Once the investment period of a fund ends, the management fee stream for the GP continues, although at a lower rate. The rationale for the continuation of a management fee during this “post-investment period” is that the GP is still tending to a substantial portion of the portfolio companies acquired during the investment period. For KKR, the applicable percentage through the tenth anniversary of the fund’s life is 0.75%. Unlike during the investment period, that percentage is applied only to the capital still invested in the fund, as opposed to the original fund size. Beyond the tenth year of the 2006 Fund, KKR is unusual in that it is rumored to still collect a further-stepped-down management fee for a number of years. Most funds lack that feature.
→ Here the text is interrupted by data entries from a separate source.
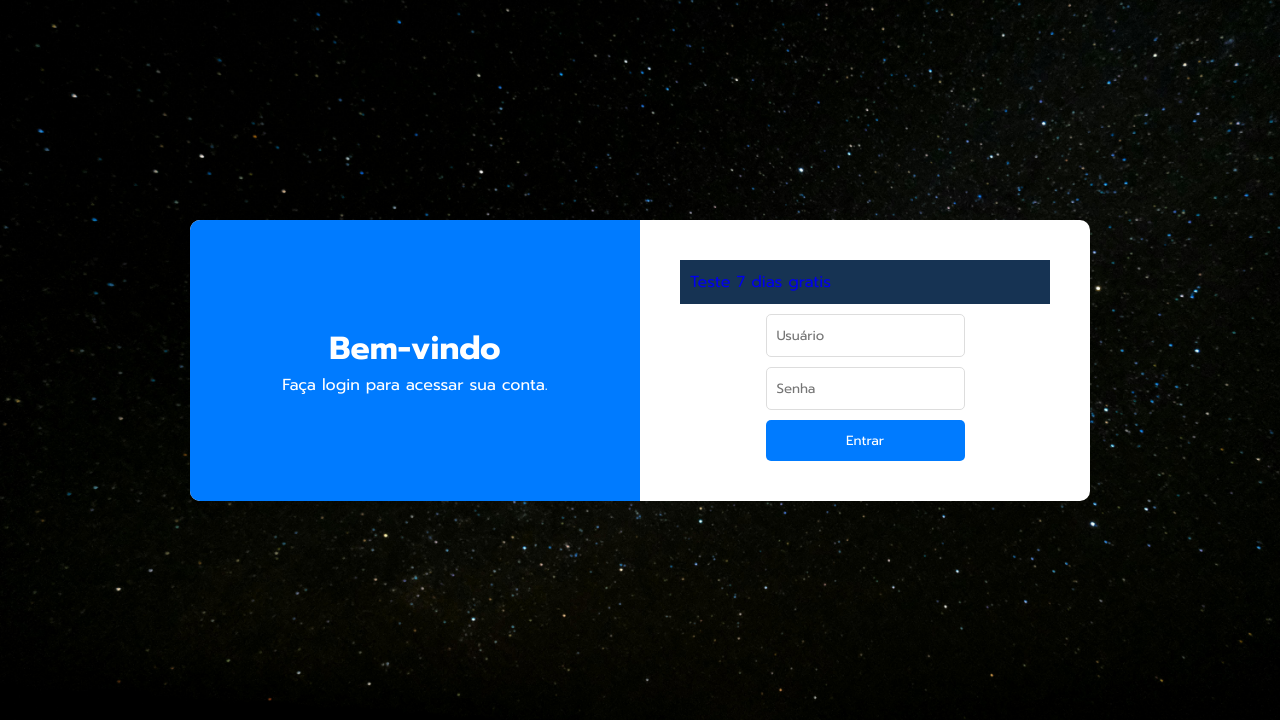
Repository: joao-paulo-paiva/tela-login
Page: index.html
The author's editor kept a copy of each file at every save. The page is drawn from the files as they stood at one save, then again after a run of saves.
The browser window is 1280 px wide. The pictures show the whole page.

Above is the page before, as saved 2025-04-15 11:13:37.

### index.html
<!DOCTYPE html>
<html lang="pt-br">
<head>
    <meta charset="UTF-8">
    <meta name="viewport" content="width=device-width, initial-scale=1.0">
    <title>Tela de Login</title>
    <link rel="stylesheet" href="style.css">
    <link rel="preconnect" href="https://fonts.googleapis.com">
    <link rel="preconnect" href="https://fonts.gstatic.com" crossorigin>
    <link href="https://fonts.googleapis.com/css2?family=DM+Sans:ital,opsz,wght@0,9..40,100..1000;1,9..40,100..1000&family=Montserrat:ital,wght@0,100..900;1,100..900&family=Prompt:ital,wght@0,100;0,200;0,300;0,400;0,500;0,600;0,700;0,800;0,900;1,100;1,200;1,300;1,400;1,500;1,600;1,700;1,800;1,900&display=swap" rel="stylesheet">
</head>
<body>
    <div class="container">
        <div class="esquerda">
            <h1>Bem-vindo</h1>
            <p>Faça login para acessar sua conta.</p>
        </div>
        <div class="direita">
            <a href="#" class="teste-gratis">Teste 7 dias gratis</a>
            <form action="#" method="POST">
                <input type="text" placeholder="Usuário" required>
                <input type="password" placeholder="Senha" required>
                <button type="submit">Entrar</button>
            </form>
        </div>
    </div>
</body>
</html>

### style.css
* {
    margin: 0;
    padding: 0;
    box-sizing: border-box;
    font-family: "Prompt", sans-serif;
}

body {
    display: flex;
    justify-content: center;
    align-items: center;
    height: 100vh;
    background-image: url(./imagens/pexels-francesco-ungaro-998641.jpg);
    background-size: cover;
    background-position: center;
    background-repeat: no-repeat;
}

.container {
    display: flex;
    width: 80%;
    max-width: 900px;
    background: white;
    border-radius: 10px;
    overflow: hidden;
}

.esquerda, .direita {
    width: 50%;
    padding: 40px;
}

.esquerda {
    background-color: #007bff;
    color: white;
    display: flex;
    flex-direction: column;
    justify-content: center;
    align-items: center;
}

.direita {
    display: flex;
    flex-direction: column;
    justify-content: center;
    align-items: center;
}

input {
    display: block;
    width: 100%;
    padding: 10px;
    margin: 10px 0;
    border: 1px solid #ddd;
    border-radius: 5px;
}
.teste-gratis{
    width: 100%;
    padding: 10px;
    background-color: #163353;
    text-decoration: none;
}
button {
    width: 100%;
    padding: 10px;
    background-color: #007bff;
    color: white;
    border: none;
    border-radius: 5px;
    cursor: pointer;
}

After the next 4 saves:
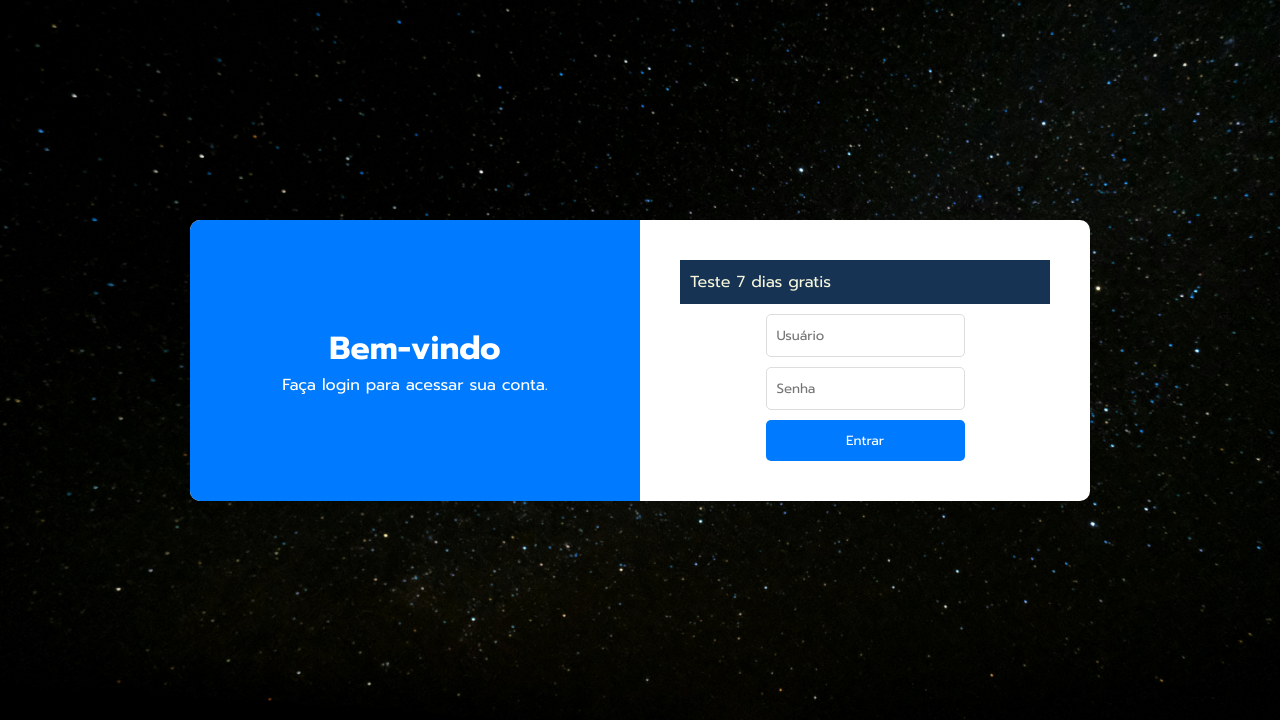
The 4 saves are shown as one change because they came seconds apart.
The last was saved 14 s later.
--- a/style.css
+++ b/style.css
@@ -59,6 +59,7 @@ input {
     padding: 10px;
     background-color: #163353;
     text-decoration: none;
+    color: beige;
 }
 button {
     width: 100%;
How much does all this management fee revenue add up to? KKR is an interesting example, because it is relatively transparent in this respect due to having recently become one of only a very few publicly-traded private equity firms. We can see from KKR’s SEC filings that, in 2011, the firm had $430.4 million of private equity management fee revenue. The firm’s website indicates that it has almost exactly 100 private equity investment professionals, so that’s more than $4 million in management fee revenue supporting each investment professional. For KKR, this management fee per investment professional metric has declined significantly in the last few years, as the firm has expanded into new strategies, like infrastructure investing, where it has built up significant staffing but has quite small assets. Around the time that the 2006 Fund closed, the metric would almost certainly have been close to $10 million per investment professional. Looking at the U.S. PE industry as a whole, it looks like GPs collected somewhere around $100 billion in management fee revenue in 2010, the last year for which there is good data.
The GP*s of a private equity fund don’t have to survive on just a fund’s management fee. It is actually only one of three major fee revenue streams GP*s receive, the other two being so-called “carried interest”, which is the GP*s share of profits in a fund, as well as “transaction fees” that the GP*s collect for providing “investment banking” services to the companies they own. We’ll examine both of these other fee streams in later posts devoted to each one in turn.
Finally, though management fees appear to laypeople to be “ordinary income” taxed at a top marginal rate of 35%, GP*s have found a way to have it taxed at the dramatically lower 15% long-term capital gains rate. We’ll examine this tax maneuver in great detail later on. Suffice it to say that it is very legally dubious in most instances. The industry nevertheless defends this so-called “fee waiver” with two arguments: first, that “everybody does it” (which is not true by a long shot); second, that the IRS has tacitly acquiesced to the practice by not challenging it. The IRS’ silence most likely stems from the fact that they didn’t know about the practice before now. The last week’s publicity related to Bain Capital’s use of the waiver may change that.